▸ LISTED ENTRIES
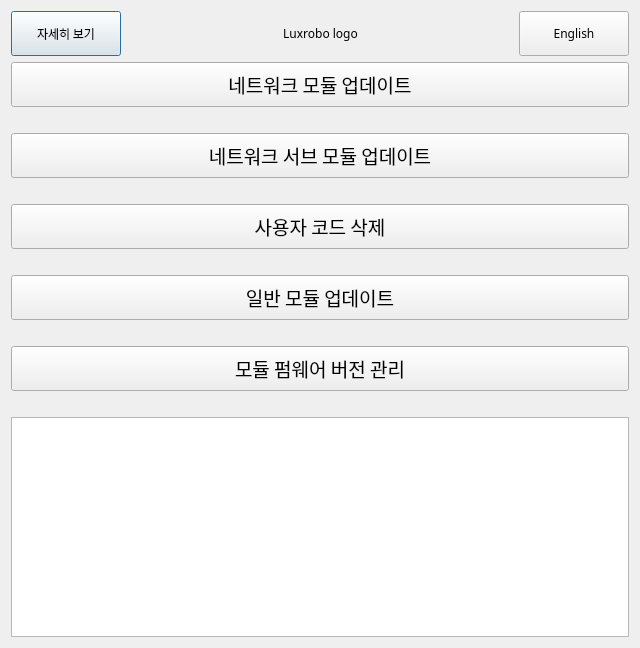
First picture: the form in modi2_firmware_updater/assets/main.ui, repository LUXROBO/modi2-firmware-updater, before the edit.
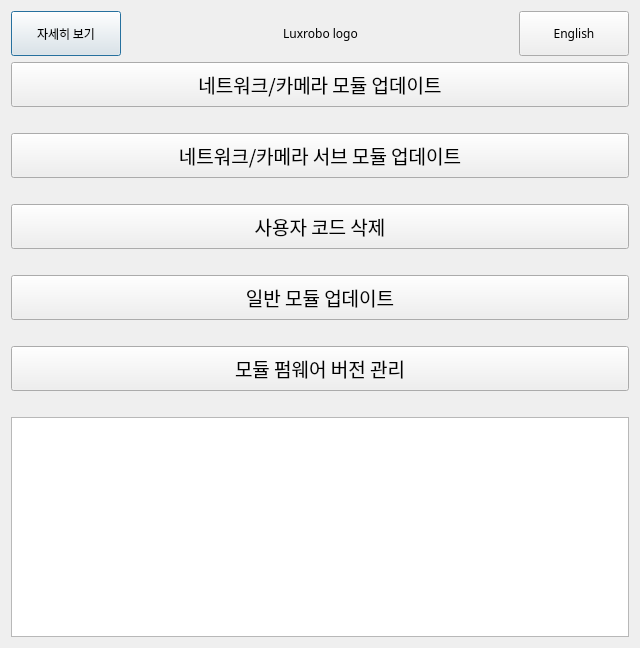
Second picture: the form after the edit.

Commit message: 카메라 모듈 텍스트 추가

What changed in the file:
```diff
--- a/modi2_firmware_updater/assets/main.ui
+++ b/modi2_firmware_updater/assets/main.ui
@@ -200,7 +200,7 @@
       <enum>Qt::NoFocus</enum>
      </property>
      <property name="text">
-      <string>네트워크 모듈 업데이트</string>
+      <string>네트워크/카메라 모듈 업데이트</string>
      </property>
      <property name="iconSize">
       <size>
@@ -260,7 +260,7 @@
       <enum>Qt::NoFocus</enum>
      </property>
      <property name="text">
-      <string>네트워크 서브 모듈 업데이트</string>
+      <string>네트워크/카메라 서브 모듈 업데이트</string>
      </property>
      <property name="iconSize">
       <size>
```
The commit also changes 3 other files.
* * *
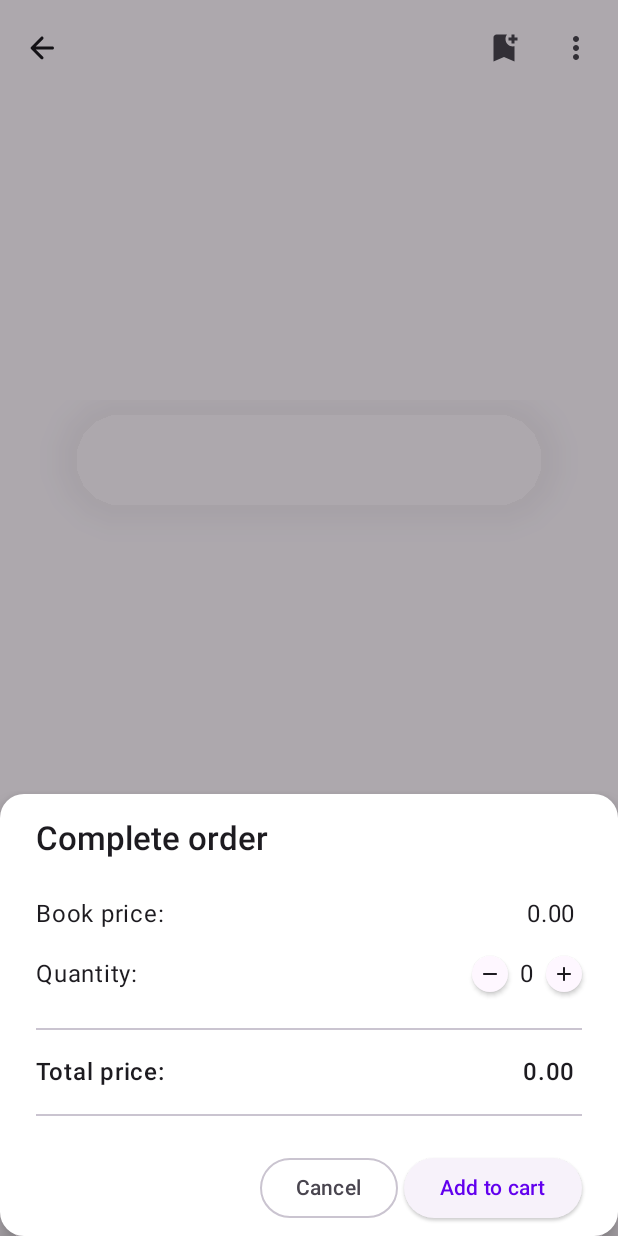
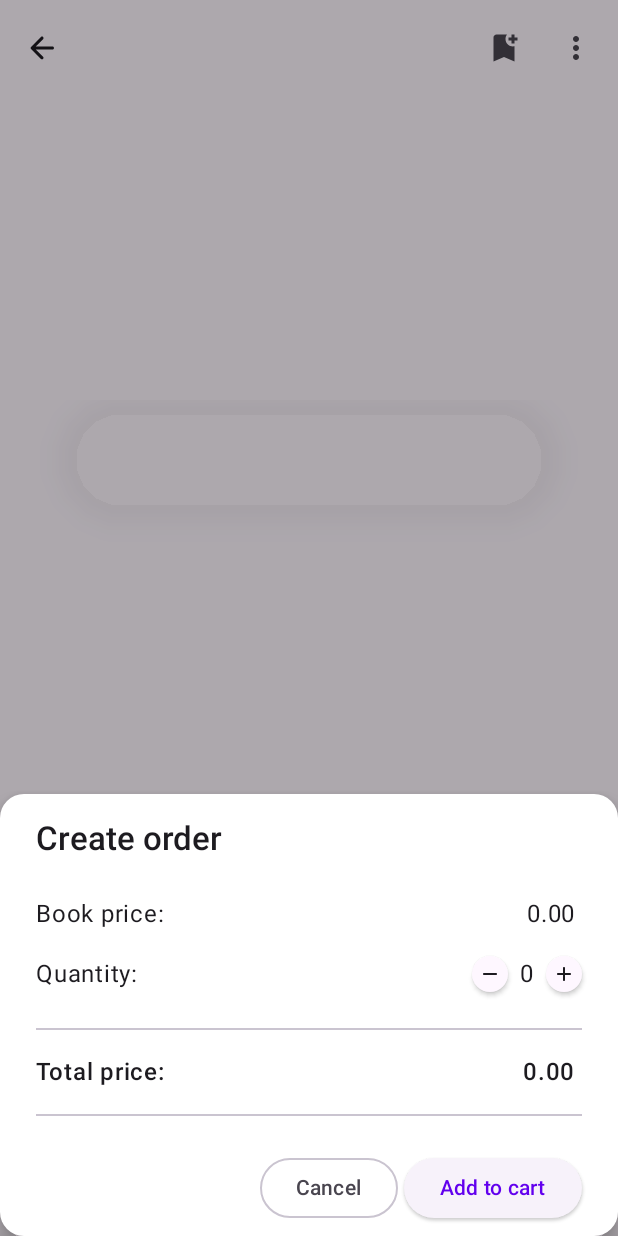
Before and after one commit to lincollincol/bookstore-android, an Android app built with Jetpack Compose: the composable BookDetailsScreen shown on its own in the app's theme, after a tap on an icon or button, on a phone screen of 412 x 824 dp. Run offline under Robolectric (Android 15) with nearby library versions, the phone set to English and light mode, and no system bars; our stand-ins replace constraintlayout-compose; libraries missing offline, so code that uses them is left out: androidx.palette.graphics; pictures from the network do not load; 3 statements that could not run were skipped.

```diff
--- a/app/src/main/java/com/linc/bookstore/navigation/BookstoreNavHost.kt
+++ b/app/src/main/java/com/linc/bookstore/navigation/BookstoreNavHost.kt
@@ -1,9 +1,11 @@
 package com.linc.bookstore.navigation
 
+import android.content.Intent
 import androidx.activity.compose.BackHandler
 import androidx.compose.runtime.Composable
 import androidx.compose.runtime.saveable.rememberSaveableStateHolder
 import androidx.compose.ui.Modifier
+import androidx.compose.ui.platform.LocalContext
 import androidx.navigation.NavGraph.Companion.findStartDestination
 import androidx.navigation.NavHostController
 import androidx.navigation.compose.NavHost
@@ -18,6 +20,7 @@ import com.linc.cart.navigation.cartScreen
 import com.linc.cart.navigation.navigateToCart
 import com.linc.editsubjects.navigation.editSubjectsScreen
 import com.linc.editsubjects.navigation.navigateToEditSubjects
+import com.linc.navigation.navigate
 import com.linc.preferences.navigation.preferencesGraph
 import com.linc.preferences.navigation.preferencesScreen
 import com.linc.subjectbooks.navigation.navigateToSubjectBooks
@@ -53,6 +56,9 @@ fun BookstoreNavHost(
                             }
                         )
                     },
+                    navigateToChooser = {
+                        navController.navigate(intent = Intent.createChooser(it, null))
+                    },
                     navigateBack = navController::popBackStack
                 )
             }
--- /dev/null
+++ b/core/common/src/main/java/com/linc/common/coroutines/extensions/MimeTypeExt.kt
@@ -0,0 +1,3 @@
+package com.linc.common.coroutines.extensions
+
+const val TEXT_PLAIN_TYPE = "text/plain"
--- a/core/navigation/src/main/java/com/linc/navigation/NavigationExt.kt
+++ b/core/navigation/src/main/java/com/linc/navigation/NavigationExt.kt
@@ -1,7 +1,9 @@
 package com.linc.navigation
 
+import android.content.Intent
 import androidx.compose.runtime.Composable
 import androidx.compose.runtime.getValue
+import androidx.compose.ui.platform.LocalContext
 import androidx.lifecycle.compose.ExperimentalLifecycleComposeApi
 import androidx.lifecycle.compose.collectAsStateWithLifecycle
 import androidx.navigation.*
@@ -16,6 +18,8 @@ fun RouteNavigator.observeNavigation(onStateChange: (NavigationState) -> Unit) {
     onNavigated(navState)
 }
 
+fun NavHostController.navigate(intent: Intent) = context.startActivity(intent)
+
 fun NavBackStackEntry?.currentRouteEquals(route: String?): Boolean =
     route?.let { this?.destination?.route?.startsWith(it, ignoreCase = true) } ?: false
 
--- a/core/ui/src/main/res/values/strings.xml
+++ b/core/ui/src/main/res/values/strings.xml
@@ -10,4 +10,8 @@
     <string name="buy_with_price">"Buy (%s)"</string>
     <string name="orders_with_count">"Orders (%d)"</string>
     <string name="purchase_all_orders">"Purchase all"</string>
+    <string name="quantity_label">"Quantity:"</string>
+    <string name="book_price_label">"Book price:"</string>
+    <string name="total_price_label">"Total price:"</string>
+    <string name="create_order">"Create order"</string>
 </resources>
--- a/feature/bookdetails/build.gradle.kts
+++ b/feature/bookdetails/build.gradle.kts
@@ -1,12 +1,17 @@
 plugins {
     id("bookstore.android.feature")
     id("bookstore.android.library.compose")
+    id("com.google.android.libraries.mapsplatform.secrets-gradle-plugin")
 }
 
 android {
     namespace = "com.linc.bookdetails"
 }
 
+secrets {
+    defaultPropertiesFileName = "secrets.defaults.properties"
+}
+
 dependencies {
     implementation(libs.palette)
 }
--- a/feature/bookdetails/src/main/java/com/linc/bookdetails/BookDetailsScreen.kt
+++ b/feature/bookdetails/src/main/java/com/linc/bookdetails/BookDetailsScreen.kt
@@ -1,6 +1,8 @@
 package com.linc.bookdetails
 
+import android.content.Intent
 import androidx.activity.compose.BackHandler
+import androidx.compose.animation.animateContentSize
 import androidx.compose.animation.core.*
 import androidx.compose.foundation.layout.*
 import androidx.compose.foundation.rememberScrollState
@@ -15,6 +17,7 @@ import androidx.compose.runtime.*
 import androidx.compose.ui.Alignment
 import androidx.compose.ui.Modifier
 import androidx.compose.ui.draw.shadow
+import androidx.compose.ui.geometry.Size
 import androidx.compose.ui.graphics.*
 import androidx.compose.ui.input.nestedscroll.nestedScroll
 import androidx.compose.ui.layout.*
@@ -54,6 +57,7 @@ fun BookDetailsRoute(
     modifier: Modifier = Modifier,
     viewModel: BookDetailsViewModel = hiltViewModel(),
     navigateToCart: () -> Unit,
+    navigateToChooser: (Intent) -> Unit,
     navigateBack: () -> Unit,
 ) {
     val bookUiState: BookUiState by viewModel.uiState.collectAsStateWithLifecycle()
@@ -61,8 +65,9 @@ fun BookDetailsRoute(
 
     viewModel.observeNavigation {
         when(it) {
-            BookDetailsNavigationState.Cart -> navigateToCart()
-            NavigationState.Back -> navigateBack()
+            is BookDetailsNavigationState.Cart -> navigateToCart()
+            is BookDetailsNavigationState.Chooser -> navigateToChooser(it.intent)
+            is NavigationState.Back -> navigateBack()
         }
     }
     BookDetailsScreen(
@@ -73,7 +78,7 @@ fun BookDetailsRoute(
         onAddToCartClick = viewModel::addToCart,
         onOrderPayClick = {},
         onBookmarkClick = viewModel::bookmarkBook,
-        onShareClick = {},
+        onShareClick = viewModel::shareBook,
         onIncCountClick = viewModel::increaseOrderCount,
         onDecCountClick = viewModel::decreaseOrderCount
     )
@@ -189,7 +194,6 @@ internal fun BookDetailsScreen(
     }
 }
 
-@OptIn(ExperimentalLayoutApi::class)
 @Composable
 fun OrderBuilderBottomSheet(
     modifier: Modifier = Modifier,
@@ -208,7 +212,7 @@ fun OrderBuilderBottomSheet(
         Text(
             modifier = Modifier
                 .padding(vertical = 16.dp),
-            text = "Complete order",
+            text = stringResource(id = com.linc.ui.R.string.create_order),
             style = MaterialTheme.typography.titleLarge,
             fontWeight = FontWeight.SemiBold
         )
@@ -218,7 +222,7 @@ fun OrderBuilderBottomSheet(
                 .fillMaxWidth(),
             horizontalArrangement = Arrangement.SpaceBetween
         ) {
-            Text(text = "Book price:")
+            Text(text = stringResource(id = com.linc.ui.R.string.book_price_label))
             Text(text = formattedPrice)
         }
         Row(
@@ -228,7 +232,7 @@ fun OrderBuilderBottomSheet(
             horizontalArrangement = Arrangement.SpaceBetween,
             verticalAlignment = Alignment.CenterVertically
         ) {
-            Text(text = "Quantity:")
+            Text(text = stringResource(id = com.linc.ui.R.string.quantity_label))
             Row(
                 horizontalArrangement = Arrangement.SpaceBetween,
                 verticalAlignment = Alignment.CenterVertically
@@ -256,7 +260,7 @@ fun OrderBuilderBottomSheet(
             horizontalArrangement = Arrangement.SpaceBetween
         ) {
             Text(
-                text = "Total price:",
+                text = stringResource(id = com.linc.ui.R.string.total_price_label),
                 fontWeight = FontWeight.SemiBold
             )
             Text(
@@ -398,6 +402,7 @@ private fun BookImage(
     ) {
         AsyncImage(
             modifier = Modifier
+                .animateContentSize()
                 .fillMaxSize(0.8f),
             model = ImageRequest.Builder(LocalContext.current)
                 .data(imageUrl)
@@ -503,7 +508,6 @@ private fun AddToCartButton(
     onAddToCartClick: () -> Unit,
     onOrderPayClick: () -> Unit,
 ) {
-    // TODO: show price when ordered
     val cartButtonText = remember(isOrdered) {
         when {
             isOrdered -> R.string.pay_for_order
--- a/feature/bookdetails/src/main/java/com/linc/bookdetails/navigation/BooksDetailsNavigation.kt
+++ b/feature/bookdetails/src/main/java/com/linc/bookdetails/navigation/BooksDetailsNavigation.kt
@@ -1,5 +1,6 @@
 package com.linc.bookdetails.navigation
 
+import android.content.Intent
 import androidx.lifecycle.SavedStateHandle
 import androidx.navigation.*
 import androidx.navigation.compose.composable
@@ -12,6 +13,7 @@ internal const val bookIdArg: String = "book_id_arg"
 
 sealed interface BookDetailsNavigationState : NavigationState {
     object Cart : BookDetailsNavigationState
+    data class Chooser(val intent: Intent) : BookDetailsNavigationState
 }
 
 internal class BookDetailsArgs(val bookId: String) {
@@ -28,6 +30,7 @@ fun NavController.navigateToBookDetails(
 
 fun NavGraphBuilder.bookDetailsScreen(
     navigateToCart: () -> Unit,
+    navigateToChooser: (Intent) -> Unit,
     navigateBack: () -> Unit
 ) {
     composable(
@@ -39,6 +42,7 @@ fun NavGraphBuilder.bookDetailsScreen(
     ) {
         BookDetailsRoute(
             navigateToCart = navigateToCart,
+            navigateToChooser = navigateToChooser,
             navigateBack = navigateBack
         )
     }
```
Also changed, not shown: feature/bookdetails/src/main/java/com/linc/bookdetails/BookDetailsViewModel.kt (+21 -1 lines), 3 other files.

▸ WORK INSTRUCTION
Pull out every line of the entries that includes the word "horizontalArrangement".

▸ OUTPUT FOR THIS EXERCISE
             horizontalArrangement = Arrangement.SpaceBetween
             horizontalArrangement = Arrangement.SpaceBetween,
                 horizontalArrangement = Arrangement.SpaceBetween,
             horizontalArrangement = Arrangement.SpaceBetween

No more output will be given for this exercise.